• **The problem**: Copy exactly the lines of the records below, and only those lines, beginning with the line that contains "spinning too fast]" and ending with the line that contains "KF[Kalman Filter<br/>fuses vision".

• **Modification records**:
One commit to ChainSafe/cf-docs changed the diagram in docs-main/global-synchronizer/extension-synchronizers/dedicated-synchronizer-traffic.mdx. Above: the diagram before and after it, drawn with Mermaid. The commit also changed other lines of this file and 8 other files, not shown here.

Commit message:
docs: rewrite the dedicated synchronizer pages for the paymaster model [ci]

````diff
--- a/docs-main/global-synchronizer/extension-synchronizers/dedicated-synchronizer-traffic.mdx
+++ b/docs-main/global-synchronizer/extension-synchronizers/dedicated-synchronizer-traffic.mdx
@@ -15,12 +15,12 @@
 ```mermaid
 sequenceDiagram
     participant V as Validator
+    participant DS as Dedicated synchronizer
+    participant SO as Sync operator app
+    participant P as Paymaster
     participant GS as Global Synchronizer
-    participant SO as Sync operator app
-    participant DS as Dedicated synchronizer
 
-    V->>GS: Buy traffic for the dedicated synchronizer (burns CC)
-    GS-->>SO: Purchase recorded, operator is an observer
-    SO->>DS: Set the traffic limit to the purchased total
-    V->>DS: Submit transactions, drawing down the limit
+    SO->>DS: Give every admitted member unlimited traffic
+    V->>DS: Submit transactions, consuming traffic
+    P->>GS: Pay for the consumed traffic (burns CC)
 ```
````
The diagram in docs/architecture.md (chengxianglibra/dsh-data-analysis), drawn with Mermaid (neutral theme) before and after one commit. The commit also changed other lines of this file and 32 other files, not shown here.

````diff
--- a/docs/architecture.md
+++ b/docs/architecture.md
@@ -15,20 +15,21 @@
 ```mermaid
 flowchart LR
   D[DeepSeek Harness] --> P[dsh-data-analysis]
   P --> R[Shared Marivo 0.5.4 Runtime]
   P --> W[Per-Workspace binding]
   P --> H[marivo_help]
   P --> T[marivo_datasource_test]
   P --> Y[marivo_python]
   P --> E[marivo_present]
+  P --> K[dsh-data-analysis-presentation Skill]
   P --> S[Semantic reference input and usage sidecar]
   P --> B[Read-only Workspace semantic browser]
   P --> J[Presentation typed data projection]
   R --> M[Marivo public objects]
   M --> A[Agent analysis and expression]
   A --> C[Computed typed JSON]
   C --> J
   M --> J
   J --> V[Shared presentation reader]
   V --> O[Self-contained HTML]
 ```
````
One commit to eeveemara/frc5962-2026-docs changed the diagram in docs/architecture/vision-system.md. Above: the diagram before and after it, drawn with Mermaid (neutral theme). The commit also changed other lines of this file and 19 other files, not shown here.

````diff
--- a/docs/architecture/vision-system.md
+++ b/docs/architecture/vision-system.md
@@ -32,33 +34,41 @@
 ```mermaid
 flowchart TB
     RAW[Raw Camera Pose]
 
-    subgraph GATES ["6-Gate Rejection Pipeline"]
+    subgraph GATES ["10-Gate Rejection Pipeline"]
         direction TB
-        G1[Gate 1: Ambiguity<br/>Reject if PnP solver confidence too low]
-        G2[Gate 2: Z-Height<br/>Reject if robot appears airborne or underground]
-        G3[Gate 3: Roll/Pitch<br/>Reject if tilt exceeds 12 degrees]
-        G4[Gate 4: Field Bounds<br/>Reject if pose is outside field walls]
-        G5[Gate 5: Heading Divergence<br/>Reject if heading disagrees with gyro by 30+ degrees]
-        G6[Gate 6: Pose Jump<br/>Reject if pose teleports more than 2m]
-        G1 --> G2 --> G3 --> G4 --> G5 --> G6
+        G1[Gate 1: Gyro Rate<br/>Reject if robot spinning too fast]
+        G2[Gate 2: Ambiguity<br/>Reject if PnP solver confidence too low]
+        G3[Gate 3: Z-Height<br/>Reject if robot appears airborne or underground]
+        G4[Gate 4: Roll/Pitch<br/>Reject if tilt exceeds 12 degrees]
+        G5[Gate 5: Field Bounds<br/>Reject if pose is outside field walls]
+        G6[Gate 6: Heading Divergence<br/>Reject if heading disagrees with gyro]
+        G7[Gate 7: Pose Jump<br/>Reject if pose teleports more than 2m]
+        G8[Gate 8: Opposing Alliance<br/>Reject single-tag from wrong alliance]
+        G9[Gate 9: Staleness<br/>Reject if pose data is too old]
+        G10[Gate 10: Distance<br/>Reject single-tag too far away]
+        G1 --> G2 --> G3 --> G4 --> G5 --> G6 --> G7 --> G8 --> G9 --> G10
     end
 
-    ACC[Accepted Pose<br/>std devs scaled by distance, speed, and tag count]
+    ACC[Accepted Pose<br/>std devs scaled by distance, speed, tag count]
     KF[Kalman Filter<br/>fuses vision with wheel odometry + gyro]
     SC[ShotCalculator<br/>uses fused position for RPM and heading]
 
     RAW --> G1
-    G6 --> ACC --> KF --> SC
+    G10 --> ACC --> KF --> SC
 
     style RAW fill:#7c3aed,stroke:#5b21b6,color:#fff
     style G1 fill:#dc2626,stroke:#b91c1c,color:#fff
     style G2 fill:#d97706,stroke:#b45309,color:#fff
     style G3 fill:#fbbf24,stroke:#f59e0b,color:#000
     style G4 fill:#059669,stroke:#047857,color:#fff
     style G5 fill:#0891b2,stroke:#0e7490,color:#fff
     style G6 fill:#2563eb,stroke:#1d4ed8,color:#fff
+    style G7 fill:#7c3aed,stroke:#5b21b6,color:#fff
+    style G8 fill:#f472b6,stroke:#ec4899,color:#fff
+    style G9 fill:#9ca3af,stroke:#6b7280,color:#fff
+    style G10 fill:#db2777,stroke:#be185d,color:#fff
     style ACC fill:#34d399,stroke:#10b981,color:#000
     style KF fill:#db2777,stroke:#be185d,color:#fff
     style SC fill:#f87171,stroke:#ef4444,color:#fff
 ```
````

• **Response to this task**:
+        G1[Gate 1: Gyro Rate<br/>Reject if robot spinning too fast]
+        G2[Gate 2: Ambiguity<br/>Reject if PnP solver confidence too low]
+        G3[Gate 3: Z-Height<br/>Reject if robot appears airborne or underground]
+        G4[Gate 4: Roll/Pitch<br/>Reject if tilt exceeds 12 degrees]
+        G5[Gate 5: Field Bounds<br/>Reject if pose is outside field walls]
+        G6[Gate 6: Heading Divergence<br/>Reject if heading disagrees with gyro]
+        G7[Gate 7: Pose Jump<br/>Reject if pose teleports more than 2m]
+        G8[Gate 8: Opposing Alliance<br/>Reject single-tag from wrong alliance]
+        G9[Gate 9: Staleness<br/>Reject if pose data is too old]
+        G10[Gate 10: Distance<br/>Reject single-tag too far away]
+        G1 --> G2 --> G3 --> G4 --> G5 --> G6 --> G7 --> G8 --> G9 --> G10
     end
 
-    ACC[Accepted Pose<br/>std devs scaled by distance, speed, and tag count]
+    ACC[Accepted Pose<br/>std devs scaled by distance, speed, tag count]
     KF[Kalman Filter<br/>fuses vision with wheel odometry + gyro]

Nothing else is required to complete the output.